--- START ---

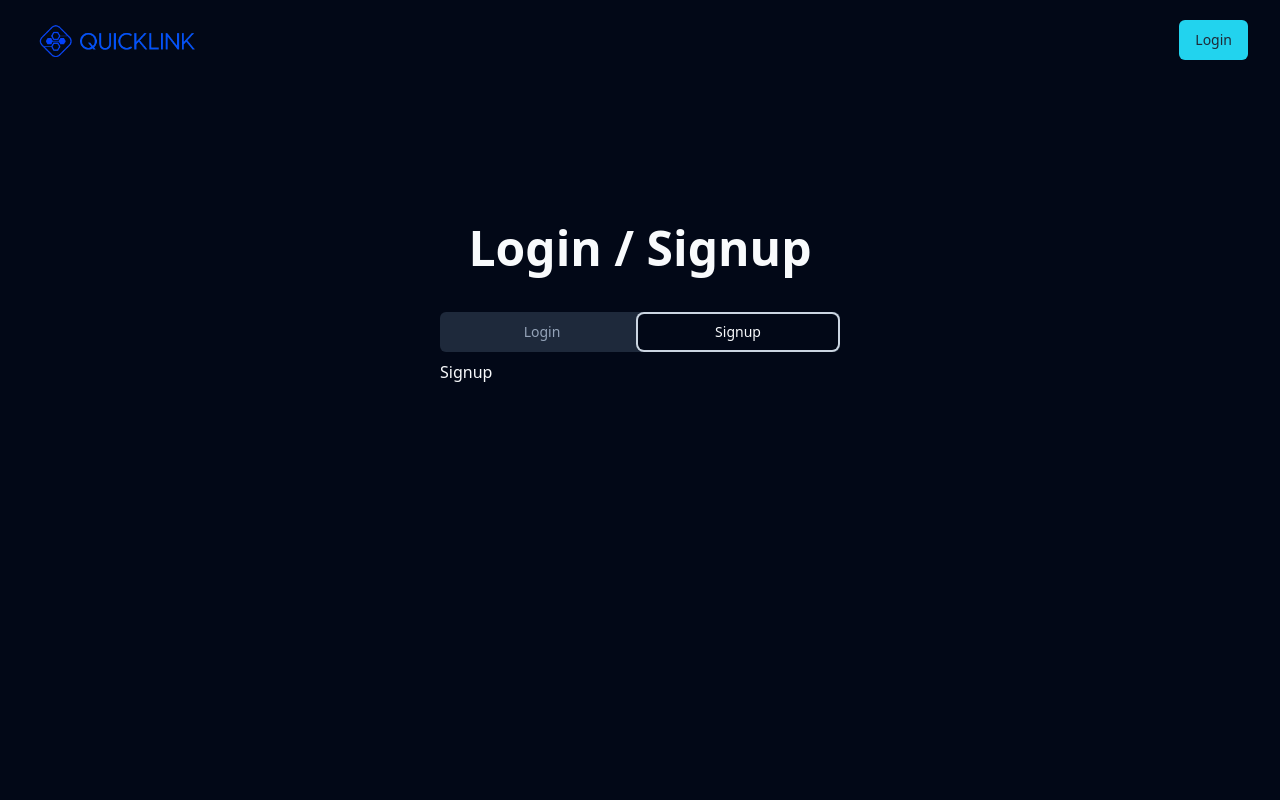
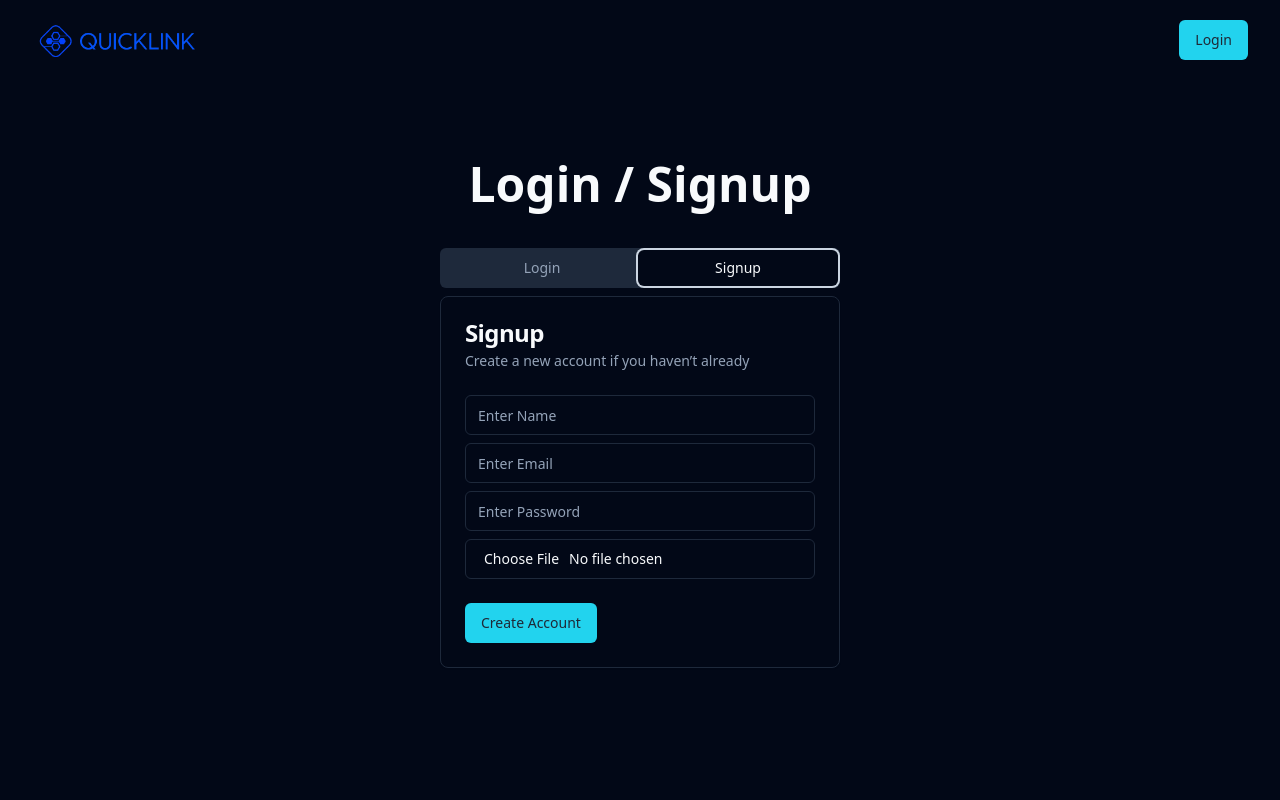
Before and after one commit to PravuChandanRout/QuickLink, a React (Vite) app: page /auth in a window 1280 px wide. Both pictures are taken after a click on the tab "Signup". Shown: the top 800 px of the page. Built offline with nearby package versions, Linux system fonts and the light colour scheme; no server answers.

Commit message:
Signup UI and API implemented

```diff
--- a/src/App.jsx
+++ b/src/App.jsx
@@ -5,6 +5,7 @@ import Dashboard from "./pages/Dashboard";
 import Auth from "./pages/Auth";
 import Link from "./pages/Link";
 import RedirectLinkPage from "./pages/RedirectLinkPage";
+import UrlProvider from "./context/context";
 
 const router = createBrowserRouter([
   {
@@ -35,7 +36,11 @@ const router = createBrowserRouter([
 ]);
 
 const App = () => {
-  return <RouterProvider router={router} />;
+  return (
+    <UrlProvider>
+      <RouterProvider router={router} />;
+    </UrlProvider>
+  );
 };
 
 export default App;
--- a/src/components/login.jsx
+++ b/src/components/login.jsx
@@ -1,4 +1,4 @@
-import React, { useEffect, useState } from "react";
+import { useEffect, useState } from "react";
 import {
   Card,
   CardContent,
@@ -15,6 +15,7 @@ import * as yup from "yup";
 import useFetch from "@/hooks/useFetch";
 import { login } from "@/db/apiAuth";
 import { useNavigate, useSearchParams } from "react-router-dom";
+import { UrlState } from "@/context/context";
 
 const Login = () => {
   const [errors, setErrors] = useState([]);
@@ -37,10 +38,12 @@ const Login = () => {
   };
 
   const { data, error, loading, func: loginFunc } = useFetch(login, formdata);
+  const { fetchUser } = UrlState();
 
   useEffect(() => {
     if (error === null && data) {
       navigate(`/dashboard?${longLink ? `createNew=${longLink}` : ""}`);
+      fetchUser();
     }
   }, [data, error]);
 
--- a/src/components/signup.jsx
+++ b/src/components/signup.jsx
@@ -1,9 +1,141 @@
-import React from 'react'
+import { useEffect, useState } from "react";
+import {
+  Card,
+  CardContent,
+  CardDescription,
+  CardFooter,
+  CardHeader,
+  CardTitle,
+} from "./ui/card";
+import { Input } from "./ui/input";
+import { Button } from "./ui/button";
+import { BeatLoader } from "react-spinners";
+import Error from "./error";
+import * as yup from "yup";
+import useFetch from "@/hooks/useFetch";
+import { signup } from "@/db/apiAuth";
+import { useNavigate, useSearchParams } from "react-router-dom";
+import { UrlState } from "@/context/context";
 
 const Signup = () => {
+  const [errors, setErrors] = useState([]);
+  const [formdata, setFormData] = useState({
+    name: "",
+    email: "",
+    password: "",
+    profile_pic: null,
+  });
+
+  const navigate = useNavigate();
+  let [searchParams] = useSearchParams();
+  const longLink = searchParams.get("createNew");
+
+  const handleInputChange = (e) => {
+    const { name, value, files } = e.target;
+    setFormData((prevState) => ({
+      ...prevState,
+      [name]: files ? files[0] : value,
+    }));
+  };
+
+  const { data, error, loading, func: signupFunc } = useFetch(signup, formdata);
+  const { fetchUser } = UrlState();
+
+  useEffect(() => {
+    if (error === null && data) {
+      navigate(`/dashboard?${longLink ? `createNew=${longLink}` : ""}`);
+      fetchUser();
+    }
+  }, [loading, error]);
+
+  const handleSignup = async () => {
+    setErrors([]);
+    try {
+      const schema = yup.object().shape({
+        name: yup.string().required("Name is required"),
+        email: yup
+          .string()
+          .email("Invalid Email")
+          .required("Email is required"),
+        password: yup
+          .string()
+          .min(6, "Password must be at least 6 characters")
+          .required("Password is required"),
+        profile_pic: yup.mixed().required("Profile picture is required")
+      });
+
+      await schema.validate(formdata, { abortEarly: false });
+      await signupFunc();
+    } catch (error) {
+      const newErrors = {};
+
+      error?.inner?.forEach((err) => {
+        newErrors[err.path] = err.message;
+      });
+
+      setErrors(newErrors);
+    }
+  };
+
   return (
-    <div>Signup</div>
-  )
-}
+    <Card>
+      <CardHeader>
+        <CardTitle>Signup</CardTitle>
+        <CardDescription>
+          Create a new account if you haven&rsquo;t already
+        </CardDescription>
+        {error && <Error message={error.message} />}
+      </CardHeader>
+      <CardContent className="space-y-2">
+        <div className="space-y-1">
+          <Input
+            name="name"
+            type="email"
+            placeholder="Enter Name"
+            onChange={handleInputChange}
+          />
+          {errors.name && <Error message={errors.name} />}
+        </div>
+        <div className="space-y-1">
+          <Input
+            name="email"
+            type="email"
+            placeholder="Enter Email"
+            onChange={handleInputChange}
+          />
+          {errors.email && <Error message={errors.email} />}
+        </div>
+        <div className="space-y-1">
+          <Input
+            name="password"
+            type="password"
+            placeholder="Enter Password"
+            onChange={handleInputChange}
+          />
+          {errors.password && <Error message={errors.password} />}
+        </div>
+        {/* file upload */}
+        <div className="space-y-1">
+          <Input
+            name="profile_pic"
+            type="file"
+            accept="image/*"
+            onChange={handleInputChange}
+          />
+          {errors.profile_pic && <Error message={errors.profile_pic} />}
+        </div>
+      </CardContent>
+      <CardFooter>
+        <Button onClick={handleSignup} variant="destructive">
+          {loading ? (
+            <BeatLoader size={10} color="#ffffff" />
+          ) : (
+            "Create Account"
+          )}
+        </Button>
+      </CardFooter>
+    </Card>
+  );
+};
 
-export default Signup
+export default Signup;
--- /dev/null
+++ b/src/context/context.jsx
@@ -0,0 +1,26 @@
+import { getCurrentUser } from "@/db/apiAuth";
+import useFetch from "@/hooks/useFetch";
+import { createContext, useContext, useEffect } from "react";
+
+const UrlContext = createContext();
+
+const UrlProvider = ({ children }) => {
+  const { data: user, loading, func: fetchUser } = useFetch(getCurrentUser);
+
+  const isAuthenticated = user?.role === "authenticated";
+
+  useEffect(() => {
+    fetchUser();
+  }, []);
+  return (
+    <UrlContext.Provider value={{ user, loading, fetchUser, isAuthenticated }}>
+      {children}
+    </UrlContext.Provider>
+  );
+};
+
+export const UrlState = () => {
+  return useContext(UrlContext);
+};
+
+export default UrlProvider;
--- a/src/db/apiAuth.js
+++ b/src/db/apiAuth.js
@@ -1,4 +1,4 @@
-import supabase from "./supabase";
+import supabase, { supabaseUrl } from "./supabase";
 
 export async function login({ email, password }) {
   const { data, error } = await supabase.auth.signInWithPassword({
@@ -10,3 +10,37 @@ export async function login({ email, password }) {
 
   return data;
 }
+
+export async function getCurrentUser() {
+  const { data: session, error } = await supabase.auth.getSession();
+
+  if (!session.session) return null;
+  if (error) throw new Error(error.message);
+
+  return session.session?.user;
+}
+
+export async function signup({ name, email, password, profile_pic }) {
+
+  const fileName = `dp-${name.split("").join("-")}-${Math.random()}`;
+  const { error: storageError } = await supabase.storage
+    .from("profile_pic")
+    .upload(fileName, profile_pic);
+
+  if (storageError) throw new Error(storageError.message);
+
+  const { data, error } = await supabase.auth.signUp({
+    email,
+    password,
+    options: {
+      data: {
+        name,
+        profile_pic: `${supabaseUrl}/storage/v1/object/public/profile_pic/${fileName}`,
+      },
+    },
+  });
+
+  if (error) throw new Error(error.message);
+
+  return data;
+}
--- a/src/pages/Auth.jsx
+++ b/src/pages/Auth.jsx
@@ -1,18 +1,27 @@
 import Login from "@/components/login";
 import Signup from "@/components/signup";
 import { Tabs, TabsContent, TabsList, TabsTrigger } from "@/components/ui/tabs";
-import React from "react";
-import { useSearchParams } from "react-router-dom";
+import { UrlState } from "@/context/context";
+import { useEffect } from "react";
+import { useNavigate, useSearchParams } from "react-router-dom";
 
 const Auth = () => {
   const [searchParams] = useSearchParams();
+  const longLink = searchParams.get("createNew");
+  const navigate = useNavigate();
+
+  const { isAuthenticated, loading } = UrlState();
+
+  useEffect(() => {
+    if (isAuthenticated && !loading) {
+      navigate(`/dashboard?${longLink ? `createNew=${longLink}` : ""}`);
+    }
+  }, [isAuthenticated, loading]);
 
   return (
-    <div className="mt-36 flex flex-col items-center gap-10">
+    <div className="mt-20 flex flex-col items-center gap-10">
       <h1 className="text-5xl font-extrabold">
-        {searchParams.get("createNew")
-          ? "Please Login first"
-          : "Login / Signup"}
+        {longLink ? "Please Login first" : "Login / Signup"}
       </h1>
       <Tabs defaultValue="loginLogin" className="w-[400px]">
         <TabsList className="grid w-full grid-cols-2">
@@ -20,10 +29,10 @@ const Auth = () => {
           <TabsTrigger value="signup">Signup</TabsTrigger>
         </TabsList>
         <TabsContent value="login">
-          <Login/>
+          <Login />
         </TabsContent>
         <TabsContent value="signup">
-          <Signup/>
+          <Signup />
         </TabsContent>
       </Tabs>
     </div>
```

--- END ---

== EXERCISE GOAL ==
What lines of the material above hold the string "message"? Please copy them.

== OUTPUT FOR THIS TASK ==
Commit message:
+        newErrors[err.path] = err.message;
+        {error && <Error message={error.message} />}
+          {errors.name && <Error message={errors.name} />}
+          {errors.email && <Error message={errors.email} />}
+          {errors.password && <Error message={errors.password} />}
+          {errors.profile_pic && <Error message={errors.profile_pic} />}
+  if (error) throw new Error(error.message);
+  if (storageError) throw new Error(storageError.message);
+  if (error) throw new Error(error.message);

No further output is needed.